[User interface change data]
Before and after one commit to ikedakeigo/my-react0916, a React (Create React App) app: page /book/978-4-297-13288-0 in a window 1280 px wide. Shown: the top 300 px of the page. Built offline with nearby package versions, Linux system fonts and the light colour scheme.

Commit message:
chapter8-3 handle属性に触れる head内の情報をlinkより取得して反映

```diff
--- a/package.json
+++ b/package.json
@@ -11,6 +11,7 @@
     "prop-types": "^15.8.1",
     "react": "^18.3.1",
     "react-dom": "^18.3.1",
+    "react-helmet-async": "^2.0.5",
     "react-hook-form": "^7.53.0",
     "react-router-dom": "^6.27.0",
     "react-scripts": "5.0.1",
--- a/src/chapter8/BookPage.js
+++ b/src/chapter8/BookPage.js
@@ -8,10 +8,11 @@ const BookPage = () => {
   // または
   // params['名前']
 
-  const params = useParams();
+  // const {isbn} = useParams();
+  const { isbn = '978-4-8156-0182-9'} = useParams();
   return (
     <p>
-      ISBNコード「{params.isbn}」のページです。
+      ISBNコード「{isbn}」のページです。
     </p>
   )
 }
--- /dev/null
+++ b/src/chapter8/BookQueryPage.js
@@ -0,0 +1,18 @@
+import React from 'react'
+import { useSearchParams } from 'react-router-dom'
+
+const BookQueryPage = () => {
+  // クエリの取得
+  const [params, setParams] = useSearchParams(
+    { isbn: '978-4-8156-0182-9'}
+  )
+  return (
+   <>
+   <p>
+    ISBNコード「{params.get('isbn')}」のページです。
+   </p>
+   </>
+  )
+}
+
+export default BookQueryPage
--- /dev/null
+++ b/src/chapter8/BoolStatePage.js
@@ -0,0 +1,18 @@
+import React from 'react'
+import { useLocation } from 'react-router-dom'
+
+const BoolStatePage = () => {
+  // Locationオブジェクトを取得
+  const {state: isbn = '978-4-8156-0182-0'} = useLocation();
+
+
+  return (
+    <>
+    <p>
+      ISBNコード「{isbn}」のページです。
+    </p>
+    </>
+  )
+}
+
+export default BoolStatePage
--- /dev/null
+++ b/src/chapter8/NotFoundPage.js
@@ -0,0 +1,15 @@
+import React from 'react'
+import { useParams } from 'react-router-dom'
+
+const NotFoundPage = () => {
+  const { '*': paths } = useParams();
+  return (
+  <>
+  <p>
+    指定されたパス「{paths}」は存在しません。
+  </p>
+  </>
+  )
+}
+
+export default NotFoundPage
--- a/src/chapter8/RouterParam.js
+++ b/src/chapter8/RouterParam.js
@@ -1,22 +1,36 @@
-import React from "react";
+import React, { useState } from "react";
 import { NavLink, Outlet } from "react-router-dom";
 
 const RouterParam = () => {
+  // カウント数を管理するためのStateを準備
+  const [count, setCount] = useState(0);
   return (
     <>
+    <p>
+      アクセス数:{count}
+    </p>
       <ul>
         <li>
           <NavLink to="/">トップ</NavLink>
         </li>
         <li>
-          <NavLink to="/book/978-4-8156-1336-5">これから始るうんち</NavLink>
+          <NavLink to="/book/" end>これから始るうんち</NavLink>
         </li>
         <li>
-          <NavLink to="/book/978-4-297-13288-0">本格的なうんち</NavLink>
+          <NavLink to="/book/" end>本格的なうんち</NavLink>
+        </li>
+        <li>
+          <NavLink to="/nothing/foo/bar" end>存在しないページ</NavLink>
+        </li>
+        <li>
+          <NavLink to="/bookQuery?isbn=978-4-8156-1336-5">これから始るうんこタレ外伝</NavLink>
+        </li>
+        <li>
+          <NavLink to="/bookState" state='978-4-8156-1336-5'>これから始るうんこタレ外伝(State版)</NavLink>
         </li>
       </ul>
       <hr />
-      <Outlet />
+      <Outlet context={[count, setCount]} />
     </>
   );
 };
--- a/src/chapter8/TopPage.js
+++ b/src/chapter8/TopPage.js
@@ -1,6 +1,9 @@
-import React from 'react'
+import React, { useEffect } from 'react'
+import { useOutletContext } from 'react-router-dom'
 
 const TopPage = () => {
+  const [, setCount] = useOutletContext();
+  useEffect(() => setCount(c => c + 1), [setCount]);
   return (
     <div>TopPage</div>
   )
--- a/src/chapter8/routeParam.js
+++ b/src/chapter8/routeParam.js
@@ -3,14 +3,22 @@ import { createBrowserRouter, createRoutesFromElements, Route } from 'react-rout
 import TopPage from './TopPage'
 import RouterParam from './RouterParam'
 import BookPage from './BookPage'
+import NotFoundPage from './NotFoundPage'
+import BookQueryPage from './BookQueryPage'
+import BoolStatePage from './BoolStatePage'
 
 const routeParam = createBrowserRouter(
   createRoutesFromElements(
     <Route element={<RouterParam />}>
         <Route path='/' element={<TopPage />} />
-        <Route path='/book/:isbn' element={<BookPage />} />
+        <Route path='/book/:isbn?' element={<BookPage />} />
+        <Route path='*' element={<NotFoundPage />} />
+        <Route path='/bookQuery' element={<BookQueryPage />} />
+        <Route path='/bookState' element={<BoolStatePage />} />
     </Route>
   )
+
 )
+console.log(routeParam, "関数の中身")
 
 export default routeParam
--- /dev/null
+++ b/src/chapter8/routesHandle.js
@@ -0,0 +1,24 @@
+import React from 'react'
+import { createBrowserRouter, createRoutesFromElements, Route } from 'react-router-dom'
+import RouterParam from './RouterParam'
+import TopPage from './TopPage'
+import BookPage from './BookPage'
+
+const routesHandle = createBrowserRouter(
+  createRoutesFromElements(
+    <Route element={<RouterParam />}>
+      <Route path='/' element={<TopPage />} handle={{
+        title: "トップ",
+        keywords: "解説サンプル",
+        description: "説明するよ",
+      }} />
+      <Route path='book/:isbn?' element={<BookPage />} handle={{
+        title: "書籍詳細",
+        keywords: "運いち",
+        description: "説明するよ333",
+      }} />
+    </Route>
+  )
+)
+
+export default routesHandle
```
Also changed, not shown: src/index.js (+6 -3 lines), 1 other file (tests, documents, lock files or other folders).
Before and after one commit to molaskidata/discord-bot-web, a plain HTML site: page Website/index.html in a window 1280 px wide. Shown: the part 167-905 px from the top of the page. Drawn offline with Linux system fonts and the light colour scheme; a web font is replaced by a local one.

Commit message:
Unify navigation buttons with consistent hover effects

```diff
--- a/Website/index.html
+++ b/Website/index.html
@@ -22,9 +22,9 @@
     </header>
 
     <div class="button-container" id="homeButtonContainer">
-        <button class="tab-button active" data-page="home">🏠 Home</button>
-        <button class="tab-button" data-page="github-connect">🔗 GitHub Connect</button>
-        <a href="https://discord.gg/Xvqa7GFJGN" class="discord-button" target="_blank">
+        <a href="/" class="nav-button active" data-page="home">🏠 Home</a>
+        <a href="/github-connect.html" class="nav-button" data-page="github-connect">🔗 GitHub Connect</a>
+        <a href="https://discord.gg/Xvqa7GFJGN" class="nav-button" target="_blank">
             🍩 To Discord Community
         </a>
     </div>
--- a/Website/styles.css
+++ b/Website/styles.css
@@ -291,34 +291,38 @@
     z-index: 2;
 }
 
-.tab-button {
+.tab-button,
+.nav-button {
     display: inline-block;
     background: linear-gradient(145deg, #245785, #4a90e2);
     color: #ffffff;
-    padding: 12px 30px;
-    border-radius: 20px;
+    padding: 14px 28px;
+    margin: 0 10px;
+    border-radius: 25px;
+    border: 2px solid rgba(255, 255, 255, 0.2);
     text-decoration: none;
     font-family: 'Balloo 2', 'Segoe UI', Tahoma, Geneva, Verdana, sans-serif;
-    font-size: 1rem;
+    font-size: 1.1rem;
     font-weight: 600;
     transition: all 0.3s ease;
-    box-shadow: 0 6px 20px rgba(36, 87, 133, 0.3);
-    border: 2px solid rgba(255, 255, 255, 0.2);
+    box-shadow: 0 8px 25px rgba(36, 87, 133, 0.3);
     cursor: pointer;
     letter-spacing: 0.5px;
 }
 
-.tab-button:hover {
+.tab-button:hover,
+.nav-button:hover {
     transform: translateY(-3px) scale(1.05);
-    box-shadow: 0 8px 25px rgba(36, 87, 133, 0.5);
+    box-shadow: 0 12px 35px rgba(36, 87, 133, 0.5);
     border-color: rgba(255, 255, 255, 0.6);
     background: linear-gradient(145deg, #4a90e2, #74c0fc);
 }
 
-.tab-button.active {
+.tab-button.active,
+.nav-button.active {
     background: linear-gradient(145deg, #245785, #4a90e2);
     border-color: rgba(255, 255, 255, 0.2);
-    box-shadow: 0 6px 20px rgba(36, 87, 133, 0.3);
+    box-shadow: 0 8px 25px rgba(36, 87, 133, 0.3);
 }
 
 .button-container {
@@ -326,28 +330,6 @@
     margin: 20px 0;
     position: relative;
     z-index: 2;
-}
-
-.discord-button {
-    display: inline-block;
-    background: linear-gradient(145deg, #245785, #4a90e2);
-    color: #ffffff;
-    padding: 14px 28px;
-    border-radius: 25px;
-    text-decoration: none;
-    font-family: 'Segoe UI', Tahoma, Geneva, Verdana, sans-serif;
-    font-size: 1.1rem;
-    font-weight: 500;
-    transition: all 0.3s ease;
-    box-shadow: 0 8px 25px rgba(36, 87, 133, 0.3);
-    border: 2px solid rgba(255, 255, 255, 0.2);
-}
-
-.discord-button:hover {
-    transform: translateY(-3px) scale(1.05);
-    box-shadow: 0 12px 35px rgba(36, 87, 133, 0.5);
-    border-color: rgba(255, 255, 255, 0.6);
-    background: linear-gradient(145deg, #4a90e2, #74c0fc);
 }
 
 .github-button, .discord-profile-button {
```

ABOUT THIS EXERCISE
Read the data above and pull out each line that holds the string "これから始るうんこタレ外伝".

ANSWER TO THIS TASK
+          <NavLink to="/bookQuery?isbn=978-4-8156-1336-5">これから始るうんこタレ外伝</NavLink>
+          <NavLink to="/bookState" state='978-4-8156-1336-5'>これから始るうんこタレ外伝(State版)</NavLink>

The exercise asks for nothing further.